RegeneRx Focuses Immediate Clinical Development on Dry Eye Indication with RGN-259, Provides Update on AMI Phase 2 Study Clinical Hold
ROCKVILLE, Md.--(BUSINESS WIRE)--RegeneRx Biopharmaceuticals, Inc. (OTC Bulletin Board: RGRX) (“the Company” or “RegeneRx”) announced today that it has shifted its near-term clinical development focus to RGN-259, its preservative-free topical eye drop, for the treatment of symptomatic dry eye. This reprioritization of the Company’s product pipeline is primarily due to recently announced data supporting the development of RGN-259 for this indication.
In two studies evaluating RGN-259 to treat symptomatic dry eye induced in mice, RGN-259 resulted in statistically significant improvement of corneal healing compared with negative and positive controls. Previous studies in animal models have also shown the ability of RGN-259 to repair the cornea after chemical damage. Following these animal data, and in conjunction with previously reported human clinical data, RegeneRx is expediting its ophthalmic clinical program and is planning a Phase 2 clinical trial in patients with dry eye that will be designed to measure the safety and efficacy of RGN-259 in this indication. This will be in addition to a physician-sponsored clinical trial in patients with dry eye that is currently being supported by RegeneRx in the form of manufacturing and regulatory and clinical guidance.

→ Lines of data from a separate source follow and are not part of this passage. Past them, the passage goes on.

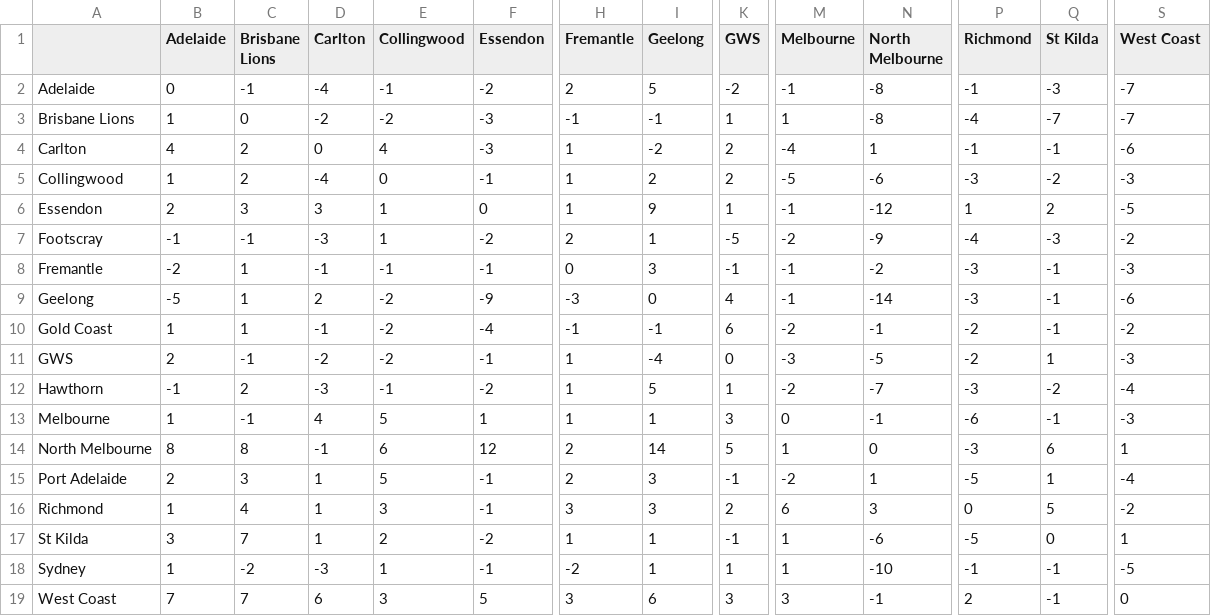
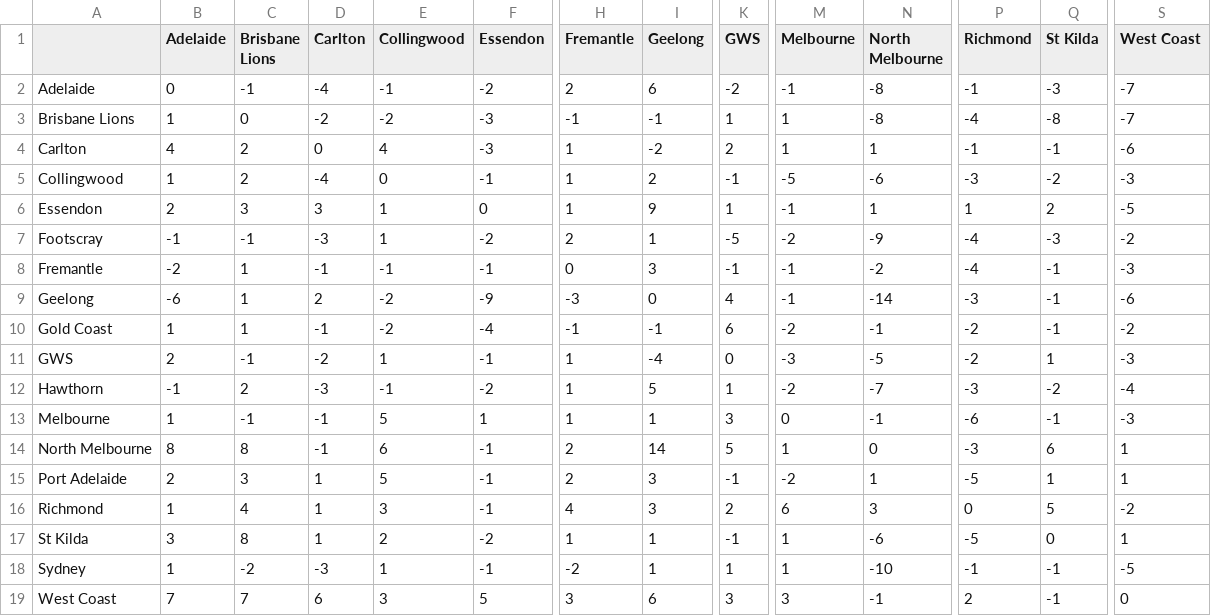
Before and after one commit to blake-noske/blake-noske.github.io, a CSV file: cleaned data/afl_team_streaks_cleaned.csv, drawn as a sheet; only a part is shown, gaps mark what is left out; the diff covers the shown part only; the diff names each change by its address in the sheet, - before the commit and + after, or states it on an @@ line.

```diff
--- a/cleaned data/afl_team_streaks_cleaned.csv
+++ b/cleaned data/afl_team_streaks_cleaned.csv
-I2 (Geelong): 5
+I2 (Geelong): 6
-Q3 (St Kilda): -7
+Q3 (St Kilda): -8
-M4 (Melbourne): -4
+M4 (Melbourne): 1
-K5 (GWS): 2
+K5 (GWS): -1
-N6 (North Melbourne): -12
+N6 (North Melbourne): 1
-P8 (Richmond): -3
+P8 (Richmond): -4
-B9 (Adelaide): -5
+B9 (Adelaide): -6
-E11 (Collingwood): -2
+E11 (Collingwood): 1
-D13 (Carlton): 4
+D13 (Carlton): -1
-F14 (Essendon): 12
+F14 (Essendon): -1
-S15 (West Coast): -4
+S15 (West Coast): 1
-H16 (Fremantle): 3
+H16 (Fremantle): 4
-C17 (Brisbane Lions): 7
+C17 (Brisbane Lions): 8
```
Also changed, not shown: 1 edited cell elsewhere in this file, cleaned data/afl_fixture_cleaned.csv, cleaned data/afl_team_form_cleaned.csv, 4 other files.
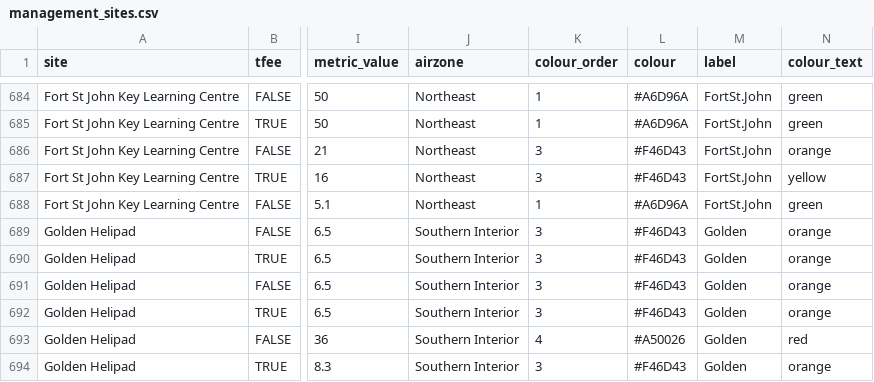
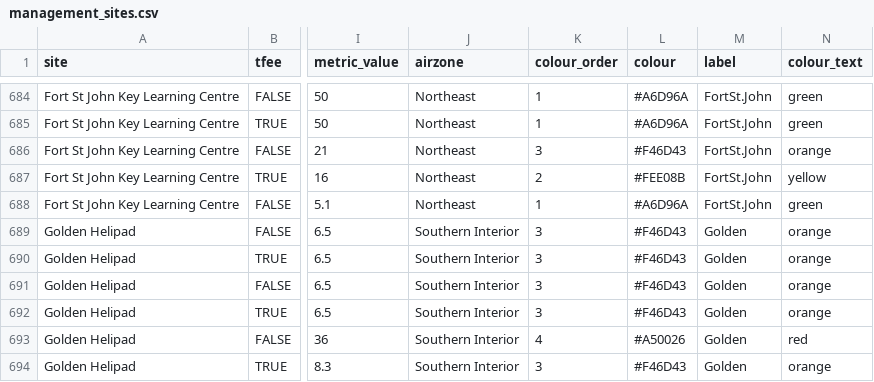
Before and after one commit to bcgov/air-zone-reports, a CSV file: data/out/management_sites.csv, drawn as a sheet; only a part is shown, gaps mark what is left out; the diff names each change by its address in the sheet, - before the commit and + after, or states it on an @@ line.

Commit message:
tfee update

```diff
--- a/data/out/management_sites.csv
+++ b/data/out/management_sites.csv
-K687 (colour_order): 3
+K687 (colour_order): 2
-L687 (colour): #F46D43
+L687 (colour): #FEE08B
```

The Company’s decision to refocus its development efforts on dry eye also results from uncertainty caused by the previously announced clinical hold of the Company’s Phase 2 clinical trial with its RGN-352 product candidate for patients who have experienced an acute myocardial infarction (AMI), commonly known as heart attack. As previously reported, this trial has been placed on clinical hold by the U.S. Food and Drug Administration (FDA) due to current good manufacturing practice (cGMP) compliance issues at one of the Company’s contract manufacturers. While RegeneRx seeks to resolve the compliance issues with the FDA and its manufacturer, the Company cannot predict how long the trial will be on clinical hold. If the FDA were to require re-manufacture of either RGN-352 or placebo for the trial, it would significantly delay enrollment and would require RegeneRx to bear substantial additional cost associated with the trial.
“Because of the new positive data that complement our earlier human and animal ophthalmic data, the relatively short timeframe in which we believe we can generate human dry eye data in a Phase 2 trial, and the significantly reduced cost as compared with the Phase 2 AMI trial, we believe it is in the best interest of the Company and our stockholders to place our highest priority on the clinical development of RGN-259. We are fortunate to have several drug candidates in development and the ability to quickly reprioritize our clinical focus,” stated J.J. Finkelstein, RegeneRx’s president and chief executive officer.